*Exercise requirements*
Every entry is to be copied exactly as written, and the pictures are to be skipped.

(Dataset excerpts)
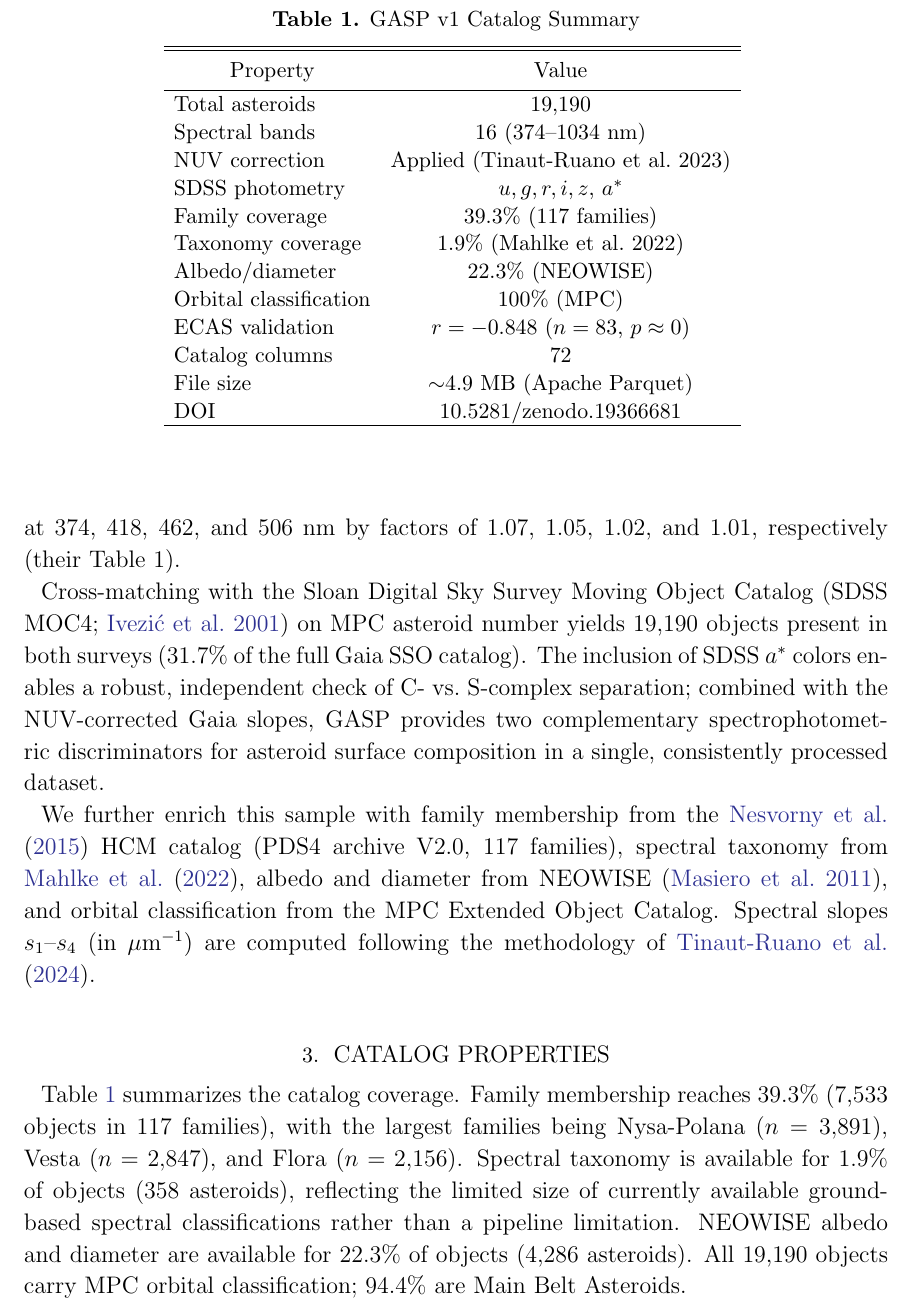
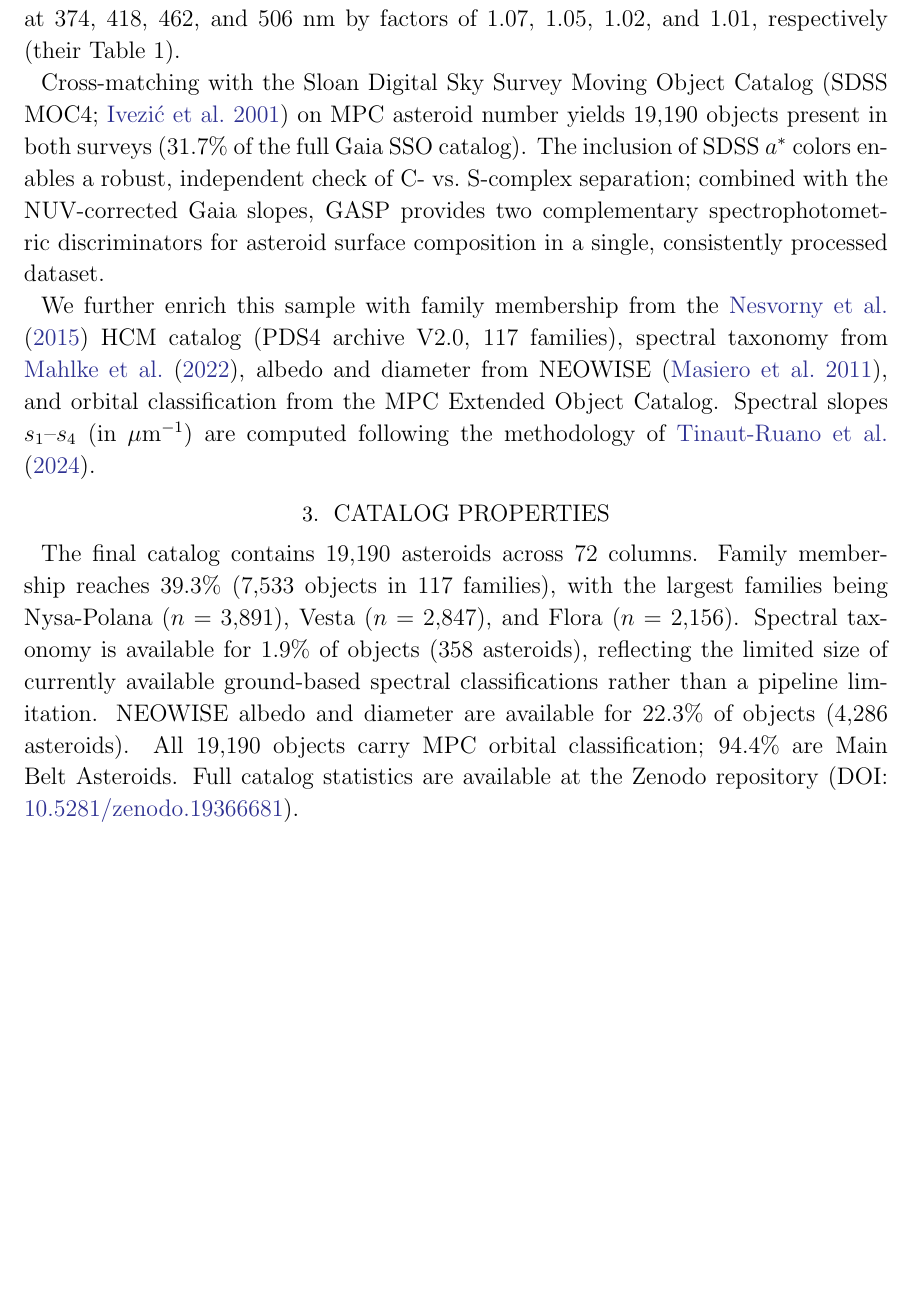
Before and after one commit to esoxconsult/gasp, a LaTeX paper (docs/rnaas_paper.tex): part of page 2 of 4, cut at the place of the change, the shorter picture padded with empty space. Compiled offline with pdfLaTeX.

Commit message:
fix: remove Table 1 for RNAAS one-figure-OR-table rule
RNAAS allows only one figure OR table, not both.
Keep: Figure 1 (ECAS validation)
Remove: Table 1 (catalog summary)
Catalog statistics now inline in Section 3 text
with reference to Zenodo for full details.

Made-with: Cursor

```diff
--- a/docs/rnaas_paper.tex
+++ b/docs/rnaas_paper.tex
@@ -75,37 +75,19 @@ the methodology of \citet{TinautRuano2024}.
 
 \section{Catalog Properties}
 
-Table~\ref{tab:catalog} summarizes the catalog coverage.
+The final catalog contains 19,190 asteroids across 72 columns.
 Family membership reaches 39.3\% (7,533 objects in 117 families),
 with the largest families being Nysa-Polana ($n=3{,}891$),
 Vesta ($n=2{,}847$), and Flora ($n=2{,}156$). Spectral taxonomy
 is available for 1.9\% of objects (358 asteroids), reflecting
 the limited size of currently available ground-based spectral
-classifications rather than a pipeline limitation.
-NEOWISE albedo and diameter are available for 22.3\% of objects
+classifications rather than a pipeline limitation. NEOWISE
+albedo and diameter are available for 22.3\% of objects
 (4,286 asteroids). All 19,190 objects carry MPC orbital
-classification; 94.4\% are Main Belt Asteroids.
-
-\begin{deluxetable}{lc}
-\tablecaption{GASP v1 Catalog Summary\label{tab:catalog}}
-\tablehead{
-  \colhead{Property} & \colhead{Value}
-}
-\startdata
-Total asteroids         & 19,190          \\
-Spectral bands          & 16 (374--1034~nm) \\
-NUV correction          & Applied (Tinaut-Ruano et al.\ 2023) \\
-SDSS photometry         & $u, g, r, i, z$, $a^*$ \\
-Family coverage         & 39.3\% (117 families) \\
-Taxonomy coverage       & 1.9\% (Mahlke et al.\ 2022) \\
-Albedo/diameter         & 22.3\% (NEOWISE) \\
-Orbital classification  & 100\% (MPC) \\
-ECAS validation         & $r = -0.848$ ($n=83$, $p\approx0$) \\
-Catalog columns         & 72 \\
-File size               & $\sim$4.9~MB (Apache Parquet) \\
-DOI                     & 10.5281/zenodo.19366681 \\
-\enddata
-\end{deluxetable}
+classification; 94.4\% are Main Belt Asteroids. Full catalog
+statistics are available at the Zenodo repository
+(DOI: \href{https://doi.org/10.5281/zenodo.19366681}
+{10.5281/zenodo.19366681}).
 
 \section{Validation}
 
```
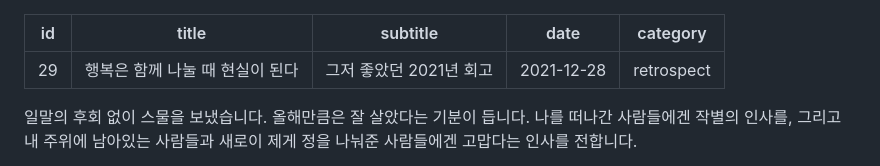
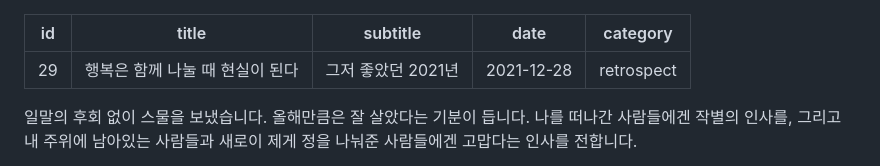
Before and after one commit to taevel02/taehoonkwon.com, a Markdown page: articles/행복은 함께 나눌 때 현실이 된다.md, the part around the change. Drawn GitHub-style.

```diff
--- a/articles/행복은 함께 나눌 때 현실이 된다.md
+++ b/articles/행복은 함께 나눌 때 현실이 된다.md
@@ -1,7 +1,7 @@
 ---
 id: 29
 title: 행복은 함께 나눌 때 현실이 된다
-subtitle: 그저 좋았던 2021년 회고
+subtitle: 그저 좋았던 2021년
 date: 2021-12-28
 category: retrospect
 ---
```
Also changed, not shown: articles/슬프면서도 즐겁고 숙명적이면서도 희망적인.md (+1 -1 lines).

*Answer*
Before and after one commit to esoxconsult/gasp, a LaTeX paper (docs/rnaas_paper.tex): part of page 2 of 4, cut at the place of the change, the shorter picture padded with empty space. Compiled offline with pdfLaTeX.

Commit message:
fix: remove Table 1 for RNAAS one-figure-OR-table rule
RNAAS allows only one figure OR table, not both.
Keep: Figure 1 (ECAS validation)
Remove: Table 1 (catalog summary)
Catalog statistics now inline in Section 3 text
with reference to Zenodo for full details.

Made-with: Cursor

```diff
--- a/docs/rnaas_paper.tex
+++ b/docs/rnaas_paper.tex
@@ -75,37 +75,19 @@ the methodology of \citet{TinautRuano2024}.
 
 \section{Catalog Properties}
 
-Table~\ref{tab:catalog} summarizes the catalog coverage.
+The final catalog contains 19,190 asteroids across 72 columns.
 Family membership reaches 39.3\% (7,533 objects in 117 families),
 with the largest families being Nysa-Polana ($n=3{,}891$),
 Vesta ($n=2{,}847$), and Flora ($n=2{,}156$). Spectral taxonomy
 is available for 1.9\% of objects (358 asteroids), reflecting
 the limited size of currently available ground-based spectral
-classifications rather than a pipeline limitation.
-NEOWISE albedo and diameter are available for 22.3\% of objects
+classifications rather than a pipeline limitation. NEOWISE
+albedo and diameter are available for 22.3\% of objects
 (4,286 asteroids). All 19,190 objects carry MPC orbital
-classification; 94.4\% are Main Belt Asteroids.
-
-\begin{deluxetable}{lc}
-\tablecaption{GASP v1 Catalog Summary\label{tab:catalog}}
-\tablehead{
-  \colhead{Property} & \colhead{Value}
-}
-\startdata
-Total asteroids         & 19,190          \\
-Spectral bands          & 16 (374--1034~nm) \\
-NUV correction          & Applied (Tinaut-Ruano et al.\ 2023) \\
-SDSS photometry         & $u, g, r, i, z$, $a^*$ \\
-Family coverage         & 39.3\% (117 families) \\
-Taxonomy coverage       & 1.9\% (Mahlke et al.\ 2022) \\
-Albedo/diameter         & 22.3\% (NEOWISE) \\
-Orbital classification  & 100\% (MPC) \\
-ECAS validation         & $r = -0.848$ ($n=83$, $p\approx0$) \\
-Catalog columns         & 72 \\
-File size               & $\sim$4.9~MB (Apache Parquet) \\
-DOI                     & 10.5281/zenodo.19366681 \\
-\enddata
-\end{deluxetable}
+classification; 94.4\% are Main Belt Asteroids. Full catalog
+statistics are available at the Zenodo repository
+(DOI: \href{https://doi.org/10.5281/zenodo.19366681}
+{10.5281/zenodo.19366681}).
 
 \section{Validation}
 
```
Before and after one commit to taevel02/taehoonkwon.com, a Markdown page: articles/행복은 함께 나눌 때 현실이 된다.md, the part around the change. Drawn GitHub-style.

```diff
--- a/articles/행복은 함께 나눌 때 현실이 된다.md
+++ b/articles/행복은 함께 나눌 때 현실이 된다.md
@@ -1,7 +1,7 @@
 ---
 id: 29
 title: 행복은 함께 나눌 때 현실이 된다
-subtitle: 그저 좋았던 2021년 회고
+subtitle: 그저 좋았던 2021년
 date: 2021-12-28
 category: retrospect
 ---
```
Also changed, not shown: articles/슬프면서도 즐겁고 숙명적이면서도 희망적인.md (+1 -1 lines).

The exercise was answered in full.